There is a lot more to write about the ministries we saw in Kenya, but it is time to move on to the Uganda portion of our trip!
Our first stop was Adventure Village, an orphanage our church helped build and has worked with for many years (I think we’ve sent teams there every years since 2007). We spent a few days there, helping to distribute backpacks and clothes that were collected and sent over by generous folks at our church. It didn’t matter how organized we’d been in collecting the goods (life groups were assigned different homes at the village–group members all picked one child to “sponsor”). But, unbeknownst to us, there had been a bit of a shuffle at Adventure Village, with most of the children living in different homes.
So chaos reigned, as it is so apt to do in Africa, but a joyous chaos it was as children received their gifts from afar.

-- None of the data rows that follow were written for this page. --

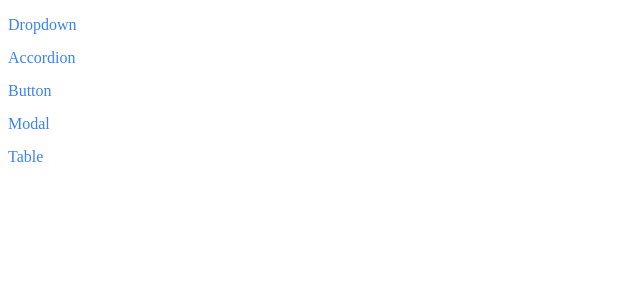
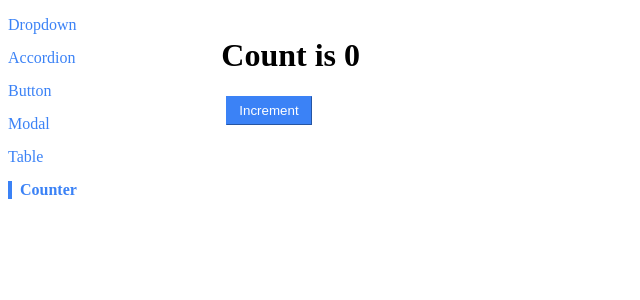
Before and after one commit to zzz-icy/comps, a React (Create React App) app: page /counter in a window 1280 px wide. Shown: the top 300 px of the page, without its empty margins (0-640 px from the left). Built offline with nearby package versions, Linux system fonts and the light colour scheme.

Commit message:
added custome hook useCounter

```diff
--- a/src/App.tsx
+++ b/src/App.tsx
@@ -7,6 +7,7 @@
 import Sidebar from "./components/Sidebar.tsx"
 import ModalPage from "./pages/ModalPage.tsx"
 import TablePage from "./pages/TablePage.tsx"
+import CounterPage from "./pages/CounterPage.tsx"
 
 function App() {
 	return (
@@ -28,6 +29,9 @@
 				<Route path={"/table"}>
 					<TablePage />
 				</Route>
+				<Route path={"/counter"}>
+					<CounterPage />
+				</Route>
 			</div>
 		</div>
 	)
--- a/src/components/Button.tsx
+++ b/src/components/Button.tsx
@@ -2,11 +2,16 @@
 type ButtonType = "primary" | "secondary" | "success" | "warning" | "danger"
 interface ButtonProps extends React.ButtonHTMLAttributes<HTMLButtonElement> {
 	children: any
-	variation: ButtonType
+	variation?: ButtonType
 	shapeStyle?: "outline" | "rounded"
 }
 
-function Button({ children, variation, shapeStyle, ...rest }: ButtonProps) {
+function Button({
+	children,
+	variation = "primary",
+	shapeStyle,
+	...rest
+}: ButtonProps) {
 	const getColorForType = (buttonType: ButtonType) => {
 		switch (buttonType) {
 			case "primary":
--- a/src/components/Sidebar.tsx
+++ b/src/components/Sidebar.tsx
@@ -8,6 +8,7 @@
 		{ label: "Button", path: "/button" },
 		{ label: "Modal", path: "/modal" },
 		{ label: "Table", path: "/table" },
+		{ label: "Counter", path: "/counter" },
 	]
 	const renderedLinks = () =>
 		links.map((link) => {
--- a/src/components/Table.css
+++ b/src/components/Table.css
@@ -15,6 +15,7 @@
 	padding: 12px;
 }
 
+/* for sortable table */
 .label-header {
 	cursor: pointer;
 }
--- /dev/null
+++ b/src/hooks/use-counter.ts
@@ -0,0 +1,16 @@
+import { useEffect, useState } from "react"
+
+function useCounter(initialCount) {
+	const [count, setCount] = useState<number>(initialCount)
+
+	useEffect(() => {
+		console.log(count)
+	}, [count])
+
+	const handleClick = () => {
+		setCount(count + 1)
+	}
+
+	return { count, handleClick }
+}
+export default useCounter
--- /dev/null
+++ b/src/pages/CounterPage.tsx
@@ -0,0 +1,15 @@
+import React from "react"
+import Button from "../components/Button.tsx"
+import useCounter from "../hooks/use-counter.ts"
+function CounterPage({ initialCount = 0 }) {
+	const { count, handleClick } = useCounter(initialCount)
+	return (
+		<div>
+			<h1>Count is {count}</h1>
+
+			<Button onClick={handleClick}>Increment</Button>
+		</div>
+	)
+}
+
+export default CounterPage
```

The highlight of our visit to Adventure Village was spending time with Resty, a young girl sponsored by our oldest daughter (who met her on that first trip in 2007, shortly after Resty had come to the orphanage). We’d met Resty three years ago, when Greg and I flew over for our youngest daughter’s wedding. In fact, Resty and a teacher from Adventure Village were able to attend the wedding and join in the fun. Resty regularly sends us letters about her life at the village–she even sent a short version of her life story recently.
Not all of the children at Adventure Village are true orphans, Resty included. According to her account, her mother and father separated when she was young. Her mother remarried, and her husband did not want the children from the previous marriage. He beat the children (Resty had two brothers that I know of) and life was so miserable it was decided that they would go live with their father. The details are a little sketchy at this point, but their father was murdered around this time. And shortly after that, their mother brought them to the orphanage.
Losing both your parents would be a terrible trauma, but my heart breaks at the rejection and abandonment experienced by Resty and her siblings. Resty has mentioned to me several times how much it meant to her that my daughter chose her, closely following the heels of her own mother’s rejection. Even though Lindsay hasn’t been back to Africa or seen Resty since, there is an incredibly strong connection there. Such power in being chosen!
My prayer for Resty–and all the “orphans” of this world–is that she would know she is chosen by her Heavenly Father. And that this truth would fill and heal her heart. It hit me hard on this trip that all the backpacks, all the shoes, all the ice cream couldn’t fill the empty part of their hearts. Sometimes I wonder if the stuff we give them even makes the emptiness worse.
There is a song that we often sing at my church, “Only You can Satisfy.” Every time I hear it, I think of Resty and all the little children I met on our travels and pray that the love of Christ will satisfy their hungry souls.